Evaluating the Evidence: Handwashing in Improving Patient Safety and Preventing HAIs
Healthcare associated infections (HAIs), also known as nosocomial infections, are considered the most common and severe complications in the healthcare context. These are infections that occur in patients after 48 hours or more of admission to a healthcare facility, and were not present in the patient at the time of admission. These infections are usually acquired during the care process in hospitals or other healthcare facilities such as outpatient services, nursing home care, and primary care. HAIs mainly affect patients, with geriatric patients facing the greatest risk of infection. Other people at risk of infection include nurses, physicians, hospital staff, trainees, and students. According to the World Health Organization (WHO), there are various strategies for controlling, managing, and preventing HAIs some of which include implementing preventive measures such as appropriate hand hygiene practices. This narrative explores how handwashing with soap helps to improve patient safety and prevent HAIs particularly among geriatric patients.
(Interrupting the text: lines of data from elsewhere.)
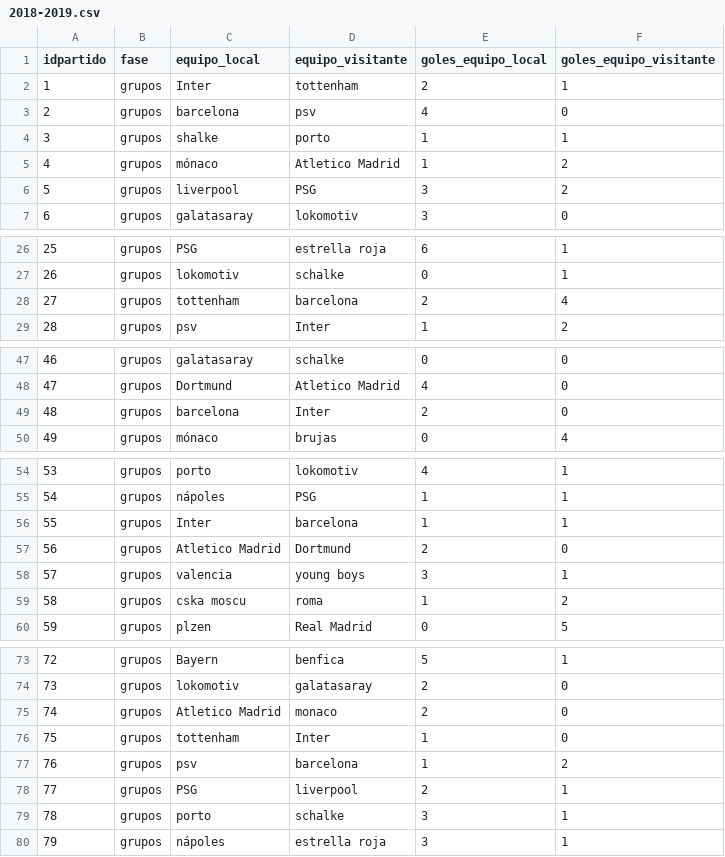
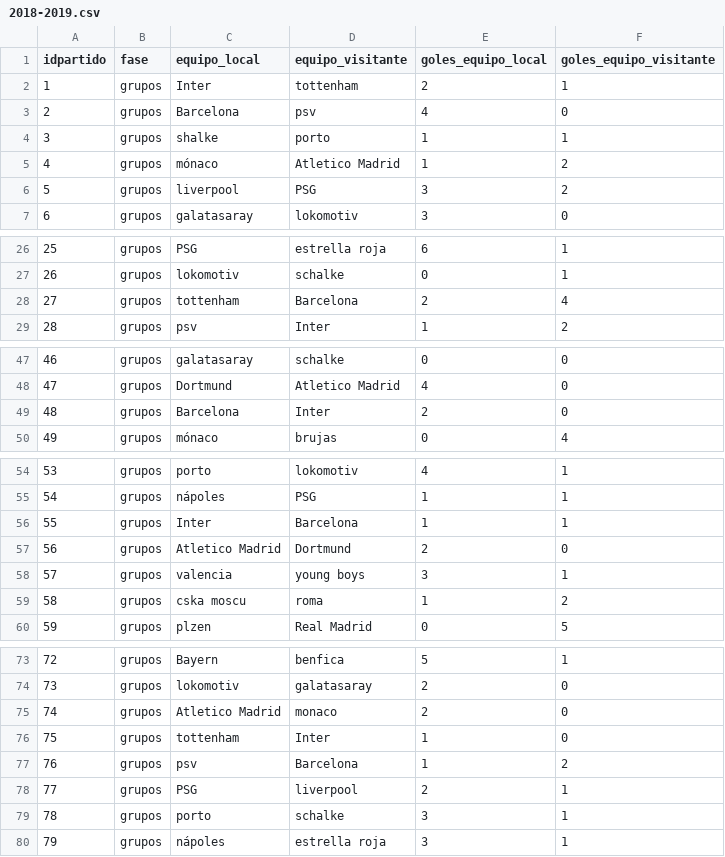
Before and after one commit to joseluis031/Analisis_Datos_db, a CSV file: otros/2018-2019.csv, drawn as a sheet; only a part is shown, gaps mark what is left out; the diff covers the shown part only.

```diff
--- a/otros/2018-2019.csv
+++ b/otros/2018-2019.csv
@@ -2,3 +2,3 @@ idpartido, fase, equipo_local, equipo_visitante, goles_equipo_local, goles_equip
 1,grupos,Inter,tottenham,2,1
-2,grupos,barcelona,psv,4,0
+2,grupos,Barcelona,psv,4,0
 3,grupos,shalke,porto,1,1
@@ -27,3 +27,3 @@ idpartido, fase, equipo_local, equipo_visitante, goles_equipo_local, goles_equip
 26,grupos,lokomotiv,schalke,0,1
-27,grupos,tottenham,barcelona,2,4
+27,grupos,tottenham,Barcelona,2,4
 28,grupos,psv,Inter,1,2
@@ -48,3 +48,3 @@ idpartido, fase, equipo_local, equipo_visitante, goles_equipo_local, goles_equip
 47,grupos,Dortmund,Atletico Madrid,4,0
-48,grupos,barcelona,Inter,2,0
+48,grupos,Barcelona,Inter,2,0
 49,grupos,mónaco,brujas,0,4
@@ -55,3 +55,3 @@ idpartido, fase, equipo_local, equipo_visitante, goles_equipo_local, goles_equip
 54,grupos,nápoles,PSG,1,1
-55,grupos,Inter,barcelona,1,1
+55,grupos,Inter,Barcelona,1,1
 56,grupos,Atletico Madrid,Dortmund,2,0
@@ -76,3 +76,3 @@ idpartido, fase, equipo_local, equipo_visitante, goles_equipo_local, goles_equip
 75,grupos,tottenham,Inter,1,0
-76,grupos,psv,barcelona,1,2
+76,grupos,psv,Barcelona,1,2
 77,grupos,PSG,liverpool,2,1
```
Also changed, not shown: 11 edited cells elsewhere in this file, otros/2017-2018.csv, 1 other file.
According to Brosio et al. (2017), HAIs adversely impact delivery of care through the delay of the recovery of patients, lengthened hospitalization, as well as increased need of subsequent controls for outpatients. HAIs are also a financial burden when it comes to the use of healthcare service as well as human suffering for families, patients, and personnel (Brosio et al., 2017). These adverse impacts can be prevented through adoption of proper hand hygiene practices by everyone involved in the healthcare process. Proper hand hygiene such as handwashing with soap plays a key role in improving patient safety and preventing HAIs in various ways. The practice reduces and eliminates the spread of germs and infections from one person to another within the healthcare setting (Malliarou, 2017). For instance, handwashing prevents the spread of germs from the nurse to the patient. It also helps to prevent the spread of germs from patient to patient.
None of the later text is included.